by Gloria F. Watts
It turned out to be one of those days. It started when I went into the garage. What for? I’m not sure now, but the sight of the cap lying on the floor turned my stomach and I didn’t find the body.
Whose body, you may well ask. It had to be Ernie’s body, because it was his cap lying there, the new one I’d bought him the day before I got the phone call.
I didn’t recognise the voice, no, not at all. Kind of slimy it was, and blurred, but I could make out it was a man’s voice.
‘Say goodbye,’ it said. ‘Say goodbye to Ernie, you won’t be seeing him again.’
Shivers ran down my spine, I could hardly breathe as I banged the receiver back down.
Ernie was away up North and had been for a fortnight. I wasn’t expecting him home until the following afternoon. He usually called me to say he was on his way, but this time he hadn’t. I gradually got very jittery and spent most of the day and the following morning wondering and wishing I knew where my Ernie was.
What made me go into the garage? Just a feeling. It came over me as a strange churning inside, as if all my innards were quivering. I guess the garage is where Ernie loved to live, always in there working on his car or doing some odd job. I felt I wanted to be near him, and after I’d finished my fifth cup of tea I went into the garage.
The cap looked so forlorn, just lying there. I wanted to cry, but I couldn’t. To be honest, the man with the slimy voice didn’t know what he’d done. Set me free, that’s what, free as a bird. No more Ernie.
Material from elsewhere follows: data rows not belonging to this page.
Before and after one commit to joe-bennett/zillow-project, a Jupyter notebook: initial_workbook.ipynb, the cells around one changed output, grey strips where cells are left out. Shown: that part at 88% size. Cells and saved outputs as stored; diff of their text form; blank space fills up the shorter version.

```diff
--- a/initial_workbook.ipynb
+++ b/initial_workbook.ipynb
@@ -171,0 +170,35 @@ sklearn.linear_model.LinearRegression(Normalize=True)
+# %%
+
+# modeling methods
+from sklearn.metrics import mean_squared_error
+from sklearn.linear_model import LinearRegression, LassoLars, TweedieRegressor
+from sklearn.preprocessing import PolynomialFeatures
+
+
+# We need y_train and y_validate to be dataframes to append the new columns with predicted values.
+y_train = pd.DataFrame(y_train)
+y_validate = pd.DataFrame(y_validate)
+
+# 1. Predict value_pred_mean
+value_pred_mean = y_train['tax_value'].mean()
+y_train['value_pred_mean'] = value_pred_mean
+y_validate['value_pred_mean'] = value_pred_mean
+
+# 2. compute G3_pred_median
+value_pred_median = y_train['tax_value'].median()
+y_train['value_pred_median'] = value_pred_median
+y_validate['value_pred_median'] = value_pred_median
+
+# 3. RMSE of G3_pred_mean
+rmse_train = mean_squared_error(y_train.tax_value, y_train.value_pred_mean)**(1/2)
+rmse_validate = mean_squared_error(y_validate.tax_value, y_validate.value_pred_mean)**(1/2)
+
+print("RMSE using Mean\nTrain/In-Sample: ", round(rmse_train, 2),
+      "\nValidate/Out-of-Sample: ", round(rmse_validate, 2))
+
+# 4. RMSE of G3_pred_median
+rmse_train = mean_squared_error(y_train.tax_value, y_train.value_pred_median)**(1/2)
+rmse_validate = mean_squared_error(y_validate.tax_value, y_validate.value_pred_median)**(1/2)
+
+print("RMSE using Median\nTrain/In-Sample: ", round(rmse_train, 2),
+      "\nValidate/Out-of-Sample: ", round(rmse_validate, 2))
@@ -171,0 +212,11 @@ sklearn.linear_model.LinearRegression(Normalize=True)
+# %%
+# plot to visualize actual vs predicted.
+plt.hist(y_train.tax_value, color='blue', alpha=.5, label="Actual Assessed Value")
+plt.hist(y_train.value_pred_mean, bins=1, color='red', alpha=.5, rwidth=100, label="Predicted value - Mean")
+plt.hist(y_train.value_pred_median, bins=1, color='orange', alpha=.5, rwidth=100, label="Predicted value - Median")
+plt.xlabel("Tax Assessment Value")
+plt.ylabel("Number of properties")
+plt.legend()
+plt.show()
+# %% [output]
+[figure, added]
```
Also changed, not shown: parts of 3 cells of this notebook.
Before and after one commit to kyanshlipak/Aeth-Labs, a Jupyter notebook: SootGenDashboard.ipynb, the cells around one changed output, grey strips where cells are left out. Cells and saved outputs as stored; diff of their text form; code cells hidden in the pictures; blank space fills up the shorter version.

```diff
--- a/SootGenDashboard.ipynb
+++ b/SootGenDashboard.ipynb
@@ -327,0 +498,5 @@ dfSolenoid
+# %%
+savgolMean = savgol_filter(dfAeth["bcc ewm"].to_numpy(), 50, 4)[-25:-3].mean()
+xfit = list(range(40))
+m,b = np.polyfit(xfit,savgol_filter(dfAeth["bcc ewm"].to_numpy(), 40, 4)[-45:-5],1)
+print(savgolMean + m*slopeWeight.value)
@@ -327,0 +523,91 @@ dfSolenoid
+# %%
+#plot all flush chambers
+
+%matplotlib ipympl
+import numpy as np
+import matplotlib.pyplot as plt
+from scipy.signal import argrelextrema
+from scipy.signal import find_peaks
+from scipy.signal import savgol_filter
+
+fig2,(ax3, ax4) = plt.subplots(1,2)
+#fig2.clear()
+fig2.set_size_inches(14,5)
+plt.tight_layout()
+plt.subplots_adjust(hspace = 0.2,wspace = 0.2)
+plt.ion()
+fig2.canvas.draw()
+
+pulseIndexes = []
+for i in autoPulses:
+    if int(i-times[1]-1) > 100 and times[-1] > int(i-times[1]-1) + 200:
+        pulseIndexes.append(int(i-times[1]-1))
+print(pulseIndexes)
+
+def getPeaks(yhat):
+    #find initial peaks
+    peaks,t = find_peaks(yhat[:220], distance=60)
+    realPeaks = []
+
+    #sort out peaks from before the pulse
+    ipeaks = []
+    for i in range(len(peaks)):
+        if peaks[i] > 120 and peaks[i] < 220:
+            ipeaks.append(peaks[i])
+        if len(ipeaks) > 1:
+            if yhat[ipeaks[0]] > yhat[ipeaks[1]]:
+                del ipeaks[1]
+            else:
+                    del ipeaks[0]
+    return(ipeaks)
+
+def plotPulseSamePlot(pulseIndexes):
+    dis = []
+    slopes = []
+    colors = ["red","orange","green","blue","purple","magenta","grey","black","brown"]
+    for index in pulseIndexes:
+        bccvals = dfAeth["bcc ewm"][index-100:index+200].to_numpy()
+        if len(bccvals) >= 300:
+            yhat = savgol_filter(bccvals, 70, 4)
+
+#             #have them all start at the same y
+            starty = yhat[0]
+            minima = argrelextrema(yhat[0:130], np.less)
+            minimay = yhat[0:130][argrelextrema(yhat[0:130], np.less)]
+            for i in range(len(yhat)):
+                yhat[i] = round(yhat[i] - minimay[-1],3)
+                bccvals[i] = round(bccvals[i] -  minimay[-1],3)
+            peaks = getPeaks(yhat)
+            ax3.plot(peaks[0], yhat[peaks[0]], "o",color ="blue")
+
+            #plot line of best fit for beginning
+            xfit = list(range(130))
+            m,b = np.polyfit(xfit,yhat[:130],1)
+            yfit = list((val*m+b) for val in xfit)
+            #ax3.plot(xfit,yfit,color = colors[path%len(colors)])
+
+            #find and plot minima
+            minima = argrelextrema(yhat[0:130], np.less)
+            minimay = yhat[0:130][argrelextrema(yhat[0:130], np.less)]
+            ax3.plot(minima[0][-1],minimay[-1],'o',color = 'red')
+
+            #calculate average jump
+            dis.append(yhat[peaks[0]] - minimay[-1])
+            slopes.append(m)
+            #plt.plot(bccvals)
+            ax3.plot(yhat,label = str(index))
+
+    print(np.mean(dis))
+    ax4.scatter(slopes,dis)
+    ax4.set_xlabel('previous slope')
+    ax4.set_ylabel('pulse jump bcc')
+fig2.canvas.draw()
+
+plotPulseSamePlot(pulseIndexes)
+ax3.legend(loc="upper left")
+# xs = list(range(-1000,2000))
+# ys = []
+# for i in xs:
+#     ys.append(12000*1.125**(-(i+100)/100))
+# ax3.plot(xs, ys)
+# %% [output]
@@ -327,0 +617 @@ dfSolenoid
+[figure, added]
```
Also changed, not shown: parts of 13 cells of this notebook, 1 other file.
I’d been plotting and planning the job for ages, just didn’t know how to get it done. Knew I’d be the first to be suspected.
Oh well... It wasn’t as if I hadn’t loved him, of course; he’d been the apple of my eye... But... sometimes love fades... And now the old bounder was dead. I had to smile. Wouldn’t you?
Copyright © 2010 by Gloria F. Watts